ONCE YOU assume the moral high ground, your descent back to the basement of reality can be painful.
The case of the missing car keys hammered that point home to me this week.
Being a person of exceptionally good habits and lofty standards, I felt certain that I was not the one who had misplaced a set of keys to the station wagon. The fault had to lie elsewhere in the family.
After all, I was the one who regularly preached the importance of "putting the keys back in the same spot every time, after each use."
Moreover, I was the household's stickler for good key behavior. Whenever there was a violation of proper etiquette, a set of keys left dangling from a car trunk or door, I would remove the keys and wag them, scoldingly, in the face of the offender.
Filled with rectitude, I would remind the offender that these rules were "for the good of the entire family. Since four drivers are sharing two cars," I would continue, "other people are depending on you."
Whenever keys went missing, sometimes for days at a time, I would hound the likely suspect. "Have you found them yet?" I would ask every day at breakfast.
Occasionally I would get a notable answer. Once one of my kids told me that the keys weren't "lost," they were just spending a little time away from home and would be back soon. Sure enough, they showed up a few days later under the back seat of a friend's car.
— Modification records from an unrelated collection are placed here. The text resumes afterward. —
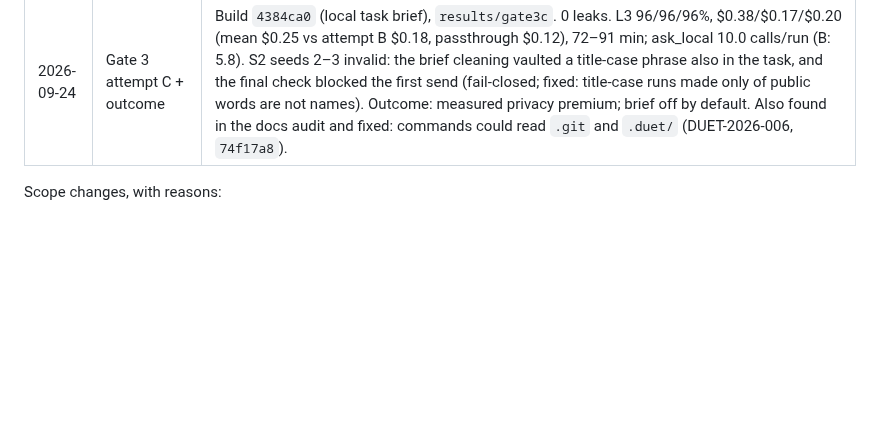
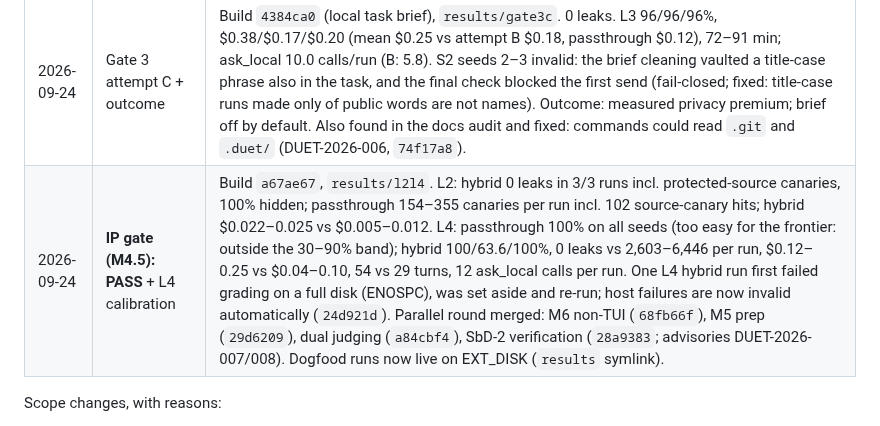
Before and after one commit to maximpri/duet, a Markdown page: docs/PLAN.md, the part around the change. Rendered like a GitHub page; blank space fills up the shorter version.

Commit message:
PLAN: IP gate passes; L4 calibration; parallel round merged
Co-Authored-By: Claude Opus 5.5 (1M context) <noreply@anthropic.com>

```diff
--- a/docs/PLAN.md
+++ b/docs/PLAN.md
@@ -474,6 +474,7 @@ Prerequisites:
 | 2026-09-24 | Gate 3 attempt A: FAIL | Build `aeda66e` (M4 + M4.5 + authored-values fix), hybrid vs passthrough on L3 × 3 and S1/S2/M1 × 3 (`results/gate3a`). 0 leaks. Cost $0.066 vs $0.039 per run; S1 now cheaper than passthrough ($0.0054 vs $0.0058). L3 hybrid: pass 96/76/20% (seed 3 crashed in the copied-span filter, fixed `79fedc3`), $0.10–0.25 vs $0.09–0.15, 67–84 min vs 7–8 min, 81–95 turns vs 36–51 — from 9–11 read_raw after offloaded source files and 21–30 ask_local on a 1,450-line log. Before it: turn fixes cut M1 requests 53→30 (hybrid 2.4×→1.9× passthrough cost); remaining gap traced to 3.7× uncached input from prompt-cache breaks (frontier-authored test data vaulted, fixed `aeda66e`). Attempt B (`9a8026c`): requested files shown whole up to 12K tokens without a local summary; long sensitive texts show repeated line shapes. |
 | 2026-09-24 | SbD-1 (merged `aa91182`) | Plaintext non-loopback local model refused unless owner opts in (operator opted in for the LAN host, recorded in the config audit log); loosening via `duet config set` needs `--confirm` and is hash-chain audited; passthrough needs `--no-privacy` + banner; run audit records security events without content; audit heads anchored outside the workspace (`duet audit verify` detects rewrites); SECURITY.md disclosure policy (contact placeholder kept by operator decision), advisories DUET-2026-001…005 with CWE root causes, prompt-injection residual risk. SbD gate still needs SbD-2 red team and fuzzing. |
 | 2026-09-24 | Gate 3 attempt C + outcome | Build `4384ca0` (local task brief), `results/gate3c`. 0 leaks. L3 96/96/96%, $0.38/$0.17/$0.20 (mean $0.25 vs attempt B $0.18, passthrough $0.12), 72–91 min; ask_local 10.0 calls/run (B: 5.8). S2 seeds 2–3 invalid: the brief cleaning vaulted a title-case phrase also in the task, and the final check blocked the first send (fail-closed; fixed: title-case runs made only of public words are not names). Outcome: measured privacy premium; brief off by default. Also found in the docs audit and fixed: commands could read `.git` and `.duet/` (DUET-2026-006, `74f17a8`). |
+| 2026-09-24 | **IP gate (M4.5): PASS** + L4 calibration | Build `a67ae67`, `results/l2l4`. L2: hybrid 0 leaks in 3/3 runs incl. protected-source canaries, 100% hidden; passthrough 154–355 canaries per run incl. 102 source-canary hits; hybrid $0.022–0.025 vs $0.005–0.012. L4: passthrough 100% on all seeds (too easy for the frontier: outside the 30–90% band); hybrid 100/63.6/100%, 0 leaks vs 2,603–6,446 per run, $0.12–0.25 vs $0.04–0.10, 54 vs 29 turns, 12 ask_local calls per run. One L4 hybrid run first failed grading on a full disk (ENOSPC), was set aside and re-run; host failures are now invalid automatically (`24d921d`). Parallel round merged: M6 non-TUI (`68fb66f`), M5 prep (`29d6209`), dual judging (`a84cbf4`), SbD-2 verification (`28a9383`; advisories DUET-2026-007/008). Dogfood runs now live on EXT_DISK (`results` symlink). |
 
 Scope changes, with reasons:
 - **Anthropic Messages and Responses dialects move to M6.** The frontier (z.ai GLM) and the local
```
One strategy I have tried for dealing with a household's wandering keys is the "copy and hoard" approach. I make copies of important keys, but hide the extras from family members. The theory here is that if a person loses a key and you give him another one, he will lose it, too. It is not an especially uplifting view of humanity, but it does force the key loser to hunt for the missing item. Yet in an emergency, you have a backup key.
The "copy and hoard" tactic, however, runs into trouble when dealing with car keys.
Nowadays most cars, at least those that don't want to be easy plucking for thieves, have ignition protection systems operated by remote control devices. Before your key will start your car, you must first push a button on its remote control transmitter.
This means that for every set of car keys you own you also need a remote control transmitter. These transmitters are simple pieces of plastic and circuitry, but they don't come cheap. I recently coughed up more than $150 for a replacement transmitter for our 1997 Toyota Avalon.
The transmitters that "chirp" our 1993 Ford Taurus station wagon into action are less expensive, but they still run about $40 a pop. Given that price tag, and the fact that the station wagon - the "family tank" - is a vehicle with a limited life span, I was in no hurry to buy another remote control transmitter to replace the missing one.
Instead I conducted an inquisition of the household.
I searched the usual key hangouts. I made my wife retrace her steps and check her purse and briefcase. I pawed through the dirty laundry. I was about to phone the college boys, one in Boston, one in Carlisle, Pa., and interrogate them, when I came to my senses. I might be the culprit.
I recalled that a few days before I had driven the station wagon over to the Eastern Shore and had stopped to talk with Farmer John (Selby) at his produce stand on Route 8 in Stevensville. As happens when you visit 86-year-old Farmer John, I returned home with much wisdom and an armful of sweet corn and sweeter melons. Since my hands were full, I had stuffed the keys and its attached transmitter in my briefcase as I carried the produce into the house.
There they had stayed, as I ranted and raved and pointed accusing fingers at family members. Later when I sheepishly admitted that I was the one who had misplaced the car keys, my wife let me down easy. It wasn't the first time that she had seen a self-proclaimed paragon of virtue end up slinking back into the cellar.